Readership steady in million-plus markets: NADBank
The 2009/10 NADBank readership study reveals readership holding steady in six major markets.
The past week has seen newspapers themselves becoming the headlines as the Globe and Mail debuted its new look, Metro blushed pink and the Toronto Star unveiled its new Moneyville product. In a bit of good news for all daily papers making investments in new looks and products, readership appears to be holding steady in Canada’s major markets, the latest NADBank readership study reveals.
The interim study, covering the fall of 2009 and the spring of 2010, includes data on six of Canada’s million-plus markets, revealing readership stats largely unchanged from the same report last year.
Weekly readership of a printed or online edition of a daily newspaper was highest in Vancouver and Ottawa-Gatineau at 79% (up 1% and down 1%, respectively, from last fall), with Edmonton and Calgary next at 78% (both down 1%), Montreal at 77% (same) and Toronto at 76% (up 1%).

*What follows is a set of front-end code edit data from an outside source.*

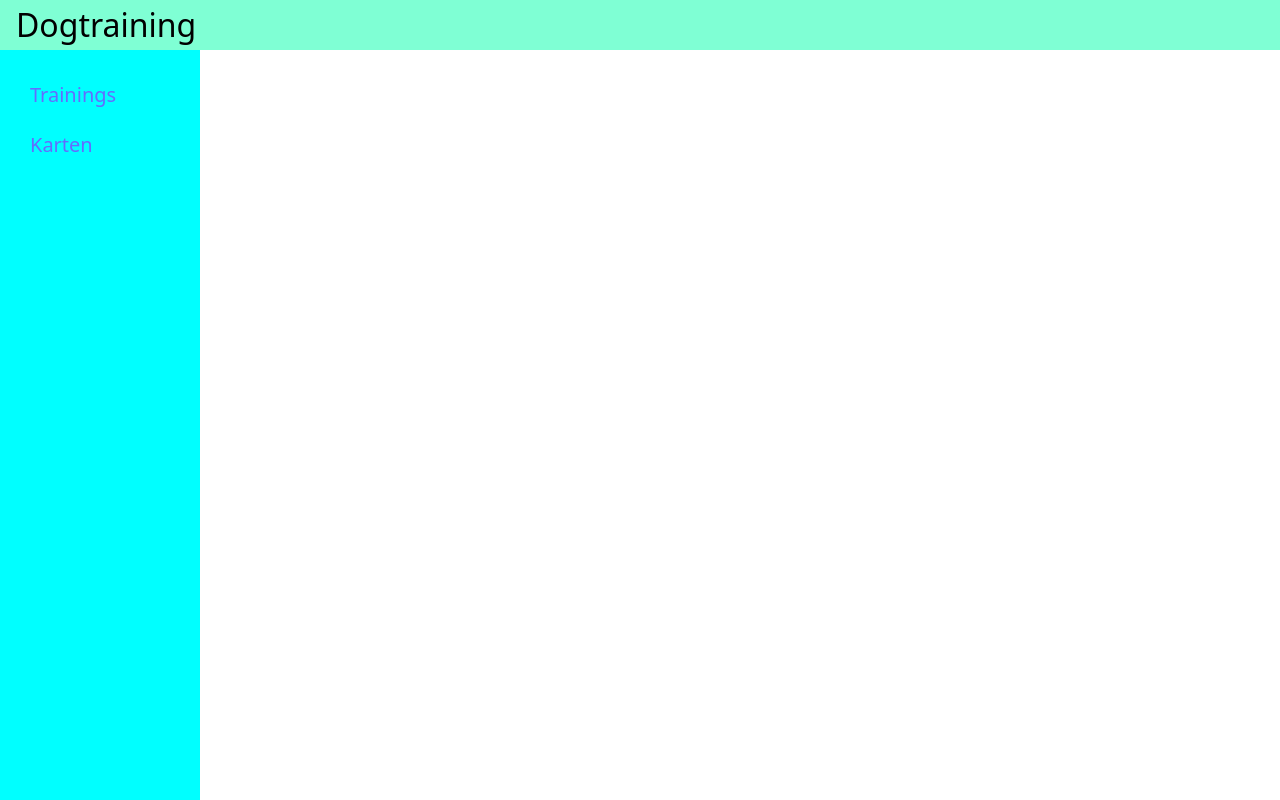
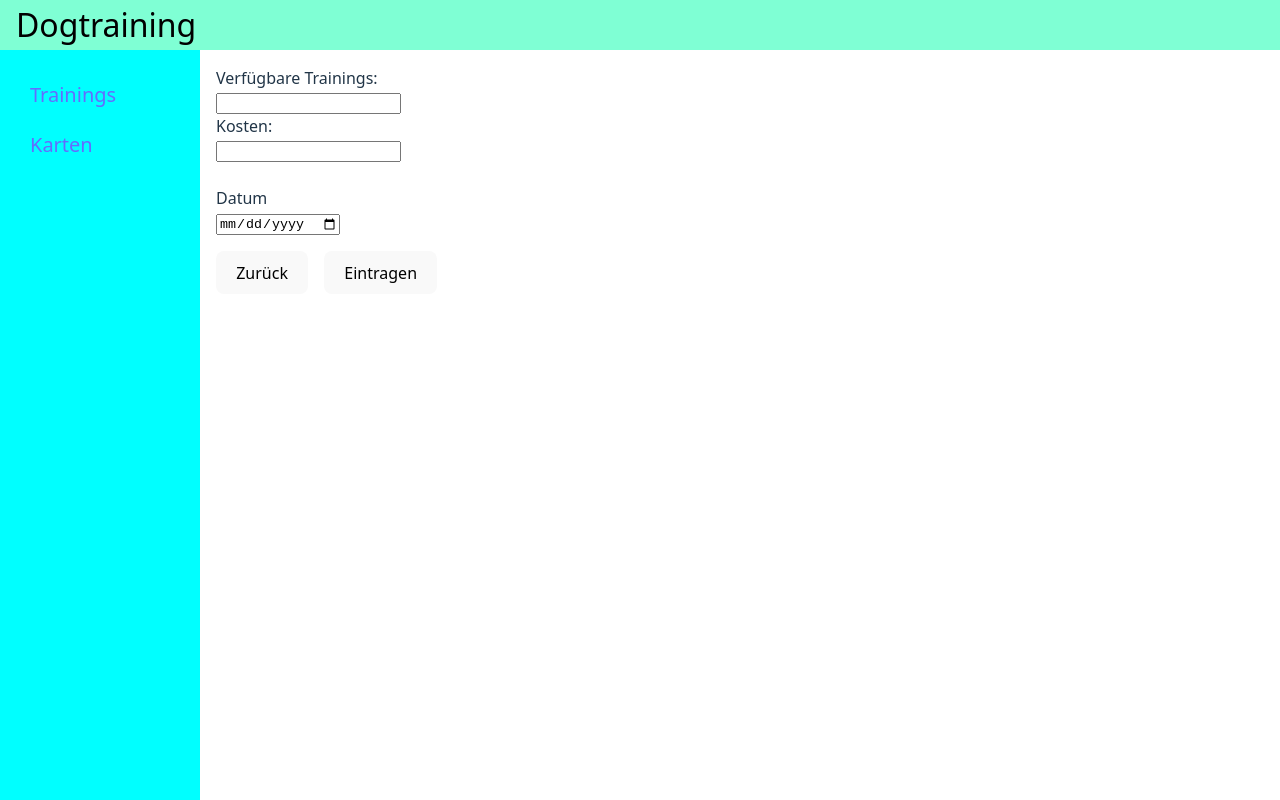
Before and after one commit to Damian-Sommer/dogtraining, a Vue app in the folder client/: page /newTraining in a window 1280 px wide. Built offline with nearby package versions, Linux system fonts and the light colour scheme.

Commit message:
Training Erstellen Ansicht

```diff
--- /dev/null
+++ b/client/src/components/NewTraining.vue
@@ -0,0 +1,38 @@
+<template>
+  <form>
+    <label for="slots">Verfügbare Trainings:</label><br />
+    <input v-model="slots" id="slots" name="slots" /><br />
+    <label for="cost">Kosten:</label><br />
+    <input v-model="cost" id="cost" name="cost" /><br /><br />
+    <label for="date">Datum</label><br />
+    <input v-model="date" type="date" name="date" id="date" />
+  </form>
+  <button @click="$router.push('/trainings')">Zurück</button>
+  <button @click="sendData">Eintragen</button>
+</template>
+
+<script>
+import { defineComponent } from "vue";
+
+export default defineComponent({});
+</script>
+
+<style scoped>
+table,
+th,
+td {
+  border: 1px solid white;
+}
+#trainingTable {
+  border-collapse: collapse;
+}
+thead td {
+  font-weight: 700;
+}
+td {
+  padding: 0.25em 0.75em;
+}
+button {
+  margin: 1em 1em 1em 0;
+}
+</style>
--- a/client/src/components/Trainings.vue
+++ b/client/src/components/Trainings.vue
@@ -19,7 +19,7 @@
       </tr>
     </tbody>
   </table>
-  <button class="trainingButton">Neues Training</button>
+  <button @click="$router.push('/newTraining')">Neues Training eintragen</button>
 </template>
 
 <script>
@@ -43,7 +43,7 @@
 td {
   padding: 0.25em 0.75em;
 }
-.trainingButton {
+button {
   margin: 1em 1em 1em 0;
 }
 </style>
--- a/client/src/index.js
+++ b/client/src/index.js
@@ -1,6 +1,7 @@
 import Cards from "./components/Cards.vue";
 import Home from "./components/Home.vue";
 import NewCard from "./components/NewCard.vue";
+import NewTraining from "./components/NewTraining.vue";
 import Trainings from "./components/Trainings.vue";
 import { createWebHistory, createRouter } from "vue-router";
 
@@ -37,6 +38,14 @@
       nav: false,
     },
   },
+  {
+    path: "/newTraining",
+    name: "Neues Training",
+    component: NewTraining,
+    meta: {
+      nav: false,
+    },
+  },
 ];
 
 const router = createRouter({
```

The most-read papers in each respective market were: the Toronto Star at 52% total weekly readership (up 2% over last fall), Le Journal de Montreal at 41% (up 1%); The Province (Vancouver) at 48% (same); the Ottawa Citizen at 51% (up 2%); the Calgary Herald at 56% (down 1%); and the Edmonton Journal at 54% (down 5%).
Online readership also continued to climb: Ottawa-Gatineau remained the most-read online market with 30% weekly readership (up 2%), Toronto with 25% (same) and Calgary at 25% (up 3%).
The Ottawa Citizen made the biggest jump in weekly online readership, up 5% over last fall to 21%, with the Edmonton Journal in second with a 3% gain to 15% and the Calgary Herald in third with a 2% gain for a total weekly online readership of 16%. The major markets in which the newspaper with the highest online weekly readership differed from the total weekly readership leader include Vancouver, where the Sun topped the Province online, and Montreal, where La Press topped Le Journal online.
Related stories: It’s alive! Newspaper readership holds steady: NADBank (2009 study); Newspapers holding steady in major markets: NADBank (2008/09 study)